MAHSC partners, Central Manchester University Hospitals NHS Foundation Trust (CMFT) and The Christie NHS Foundation Trust, are contributing their leadership and clinical expertise to a new, Europe-wide network designed to tackle rare and complex diseases.
The European Reference Networks (ERNs), formally launched on 9 March, provide a virtual link between medical specialists in different countries for the diagnosis and treatment of these conditions.
Established by the European Commission, the 24 ERNs each have a different health focus, ranging from childhood cancer to immunodeficiency.
CMFT is one of only four UK hospital trusts to be leading an ERN.
Professor Jill Clayton-Smith, CMFT’s Consultant Clinical Geneticist, is the ERN Network Coordinator for congenital malformations and rare intellectual disability (ERN ITHACA).
Between 6,000 and 8,000 rare diseases affect an estimated 30 million people in the European Union (EU) and, frequently, a lack of specialist knowledge means patients miss out on diagnosis and treatment options in their own country.
The ERNs offer patients, in any EU country, the opportunity to have their case reviewed by experts in the field. A hospital consultant can, with their patient’s consent, refer their case for discussion to the relevant ERN. The ERN will then convene, in many cases using a dedicated IT platform and telemedicine tools, a virtual advisory board of specialists to review the patient’s diagnosis and management.
‘By consolidating knowledge scattered across countries, ERNs facilitate access to a much larger pool of expertise’ said Professor Clayton-Smith. ‘This will better the chances of patients receiving an accurate diagnosis and advice on the most suitable treatment for their specific condition.
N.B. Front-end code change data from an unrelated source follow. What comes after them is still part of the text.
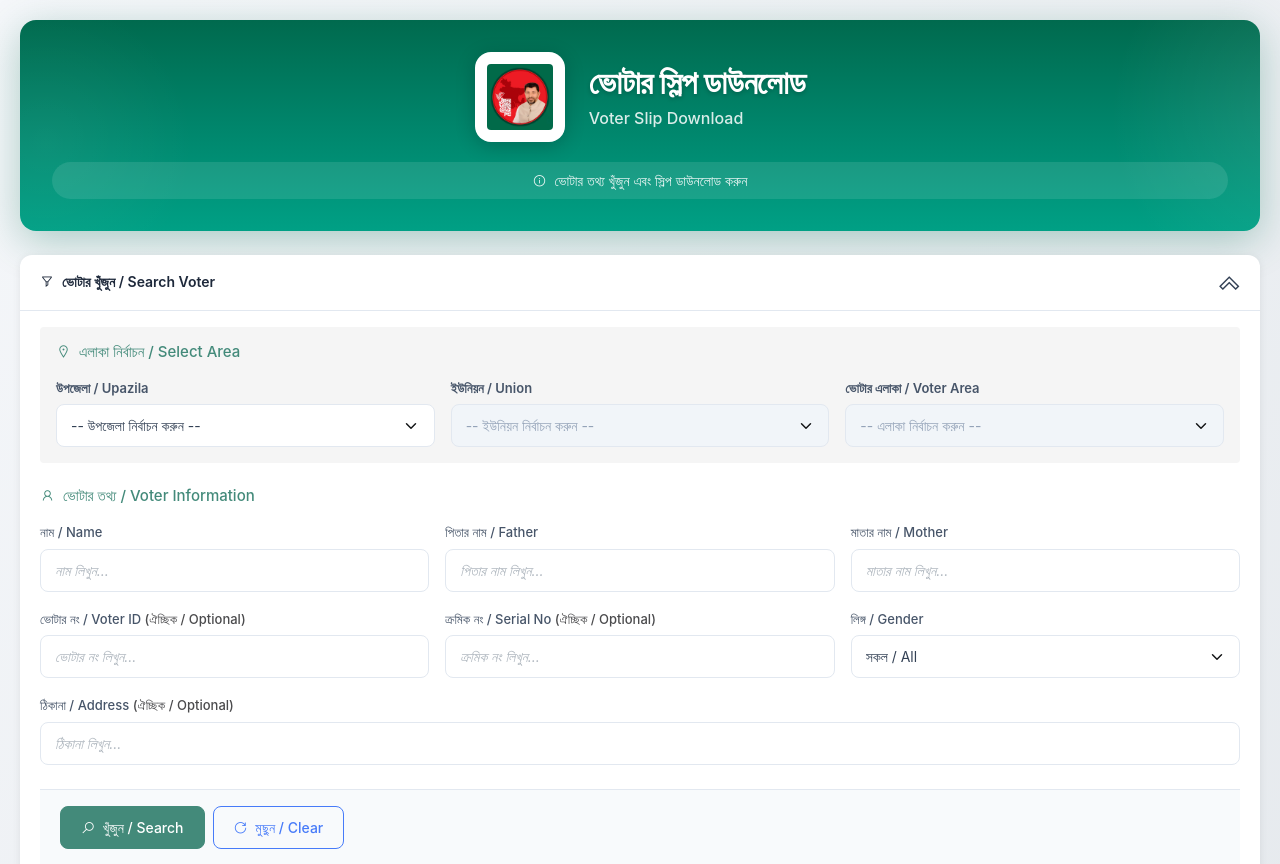
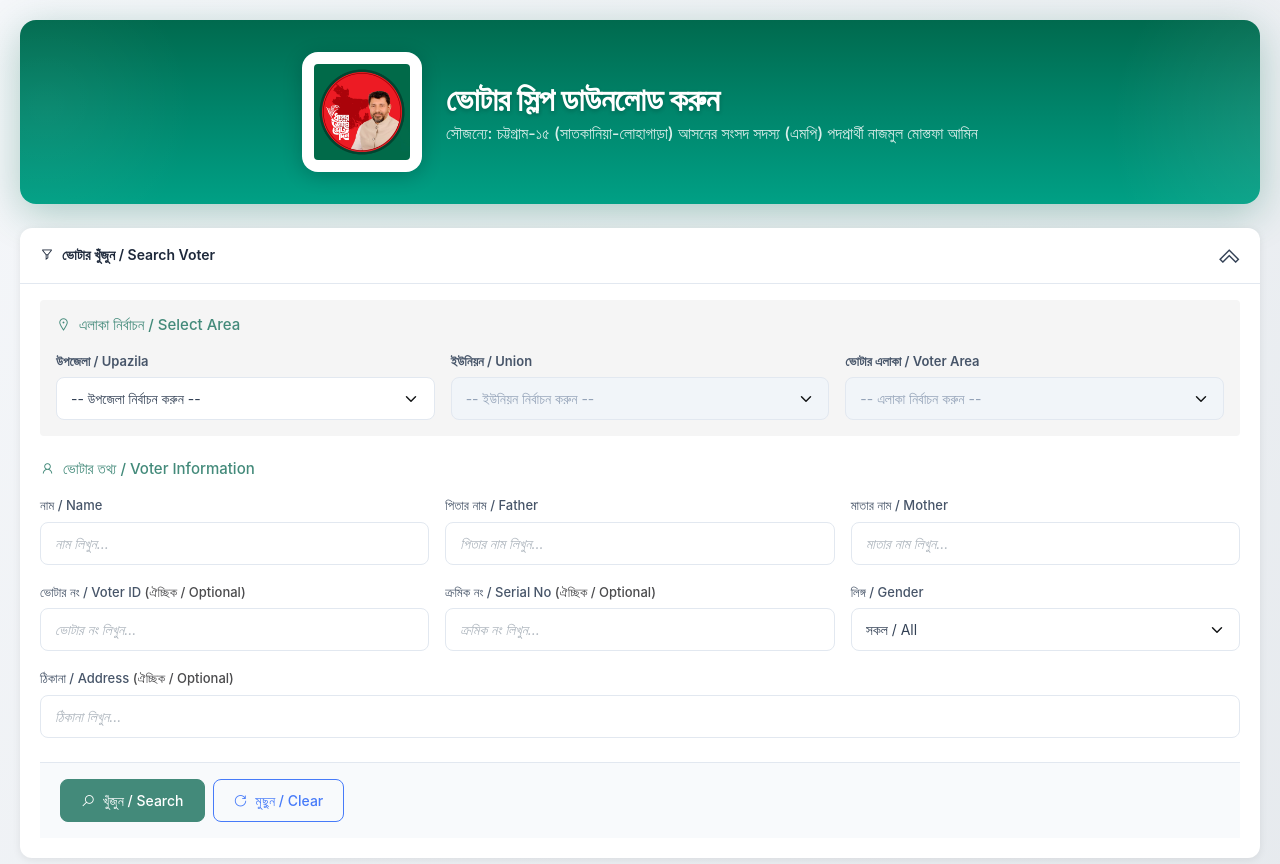
Before and after one commit to hosnemubarak/voter_project, a Django app: page /search/ in a window 1280 px wide. Shown: the top 864 px of the page. Run offline with Django 4.2, Linux system fonts and the light colour scheme; data that the repository does not hold is empty; some libraries are stand-ins or nearby versions.

Commit message:
update image and slip

```diff
--- a/templates/public/advanced_search.html
+++ b/templates/public/advanced_search.html
@@ -9,14 +9,14 @@
     <div class="page-header-content">
         <img src="{% static 'images/logo-voter-search-page.png' %}" alt="Logo" class="header-logo">
         <div class="header-text">
-            <h1 class="header-title">ভোটার স্লিপ ডাউনলোড</h1>
-            <p class="header-subtitle">Voter Slip Download</p>
+            <h1 class="header-title">ভোটার স্লিপ ডাউনলোড করুন</h1>
+            <h2 class="header-subtitle">সৌজন্যে: চট্টগ্রাম-১৫ (সাতকানিয়া-লোহাগাড়া) আসনের সংসদ সদস্য (এমপি) পদপ্রার্থী নাজমুল মোস্তফা আমিন</h2>
         </div>
     </div>
-    <p class="header-description">
+    <!-- <p class="header-description">
         <i class="las la-info-circle me-1"></i>
         ভোটার তথ্য খুঁজুন এবং স্লিপ ডাউনলোড করুন
-    </p>
+    </p> -->
 </div>
 
 
@@ -424,8 +424,10 @@
             <div class="modal-body">
                 <!-- Voter Slip Content -->
                 <div class="voter-slip" id="voterSlipContent">
+                    <div class="slip-banner-wrapper">
+                        <img src="{% static 'images/slip-banner.png' %}" alt="Banner" class="slip-banner-img">
+                    </div>
                     <div class="voter-slip-header">
-                        <img src="{% static 'images/logo-voter-search-page.png' %}" alt="Logo" class="slip-logo" style="max-width: 80px; height: auto; margin-bottom: 10px;">
                         <h4>ভোটার স্লিপ</h4>
                         <p>Voter Information Slip</p>
                     </div>
@@ -468,7 +470,7 @@
                         </div>
                     </div>
                     <div class="voter-slip-footer">
-                        <p>এই স্লিপটি শুধুমাত্র তথ্যের জন্য</p>
+                        <p>উন্নত, সমৃদ্ধ ও নিরাপদ জনপদ গঠনে- পরিচ্ছন্ন রাজনীতিবিদ কে ভোট দিন।</p>
                     </div>
                 </div>
 
--- a/templates/public/base_public.html
+++ b/templates/public/base_public.html
@@ -77,8 +77,8 @@
             z-index: 1;
         }
         .header-logo {
-            width: 90px;
-            height: 90px;
+            width: 120px;
+            height: 120px;
             object-fit: contain;
             background: #fff;
             border-radius: 16px;
@@ -109,7 +109,7 @@
             font-size: 14px;
             position: relative;
             z-index: 1;
-            background: rgba(255,255,255,0.1);
+            /* background: rgba(255,255,255,0.1); */
             display: inline-block;
             padding: 8px 20px;
             border-radius: 20px;
@@ -128,14 +128,32 @@
                 text-align: center;
             }
             .header-logo {
-                width: 70px;
-                height: 70px;
+                width: 90px;
+                height: 90px;
             }
             .header-title {
                 font-size: 24px;
             }
             .header-subtitle {
                 font-size: 14px;
+            }
+        }
+
+        /* Slip Banner in Voter Slip */
+        .slip-banner-wrapper {
+            margin: -24px -24px 16px -24px;
+            line-height: 0;
+        }
+        .slip-banner-img {
+            width: 100%;
+            height: auto;
+            display: block;
+            object-fit: cover;
+            border-radius: 10px 10px 0 0;
+        }
+        @media (max-width: 576px) {
+            .slip-banner-wrapper {
+                margin: -16px -16px 12px -16px;
             }
         }
 
```
Also changed, not shown: static/images/logo-voter-search-page-banner.png.jpeg (added), static/images/slip-banner.png (added).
‘ERNs will deliver other benefits as well. For example, in the ERN I am leading, our main aims also include: sharing and developing guidelines for expert patient care and patient registries, introducing better training for health professionals and enabling more collaborative research.’
The Christie is also driving progress in an ERN focusing on rare urogenital diseases and conditions (ERN eUROGEN).
The trust’s Director of Surgery and Consultant Urological Surgeon, Mr Vijay Sangar, is leading a workstream, within this ERN, looking at rare urogenital cancers. Activity will focus on improving education, clinical expertise and research, initially in penile cancer, abdomino-perineal sarcoma and testis cancer.
‘In time the workstream’s focus will expand with collaboration from other ERNs. There continues to be significant hurdles to improving care for rare cancer patients in most member states, this ERN initiative will drive change to address that across the continent’ said Mr Sangar.
In total, CMFT and The Christie are involved in providing clinical support to 10 out of the 24 ERNs. To see who is involved click here
This makes the city one of the UK’s largest contributors of medical know-how to the network, which includes 900 medical teams in 300 hospitals across 26 countries.
It is the first time a formal structure of voluntary collaboration between healthcare providers across the EU has been created for the direct benefit of patients.
‘Manchester’s representation in nearly half of the ERNs shows the level of MAHSC partners’ expertise’ said Professor Peter Trainer, MAHSC Clinical Director. ‘The ERN model is an ambitious undertaking that will improve the care of patients and enable international research collaborations to find new treatments. Manchester will play a prominent part in this pan-European activity.’
It is expected that ERNs will lead to improvements in service delivery, working systems, patient pathways, clinical tools and the earlier adoption of scientific evidence. They will also act as focal points for medical training and clinical research.
An explanatory brochure on the ERNS is available here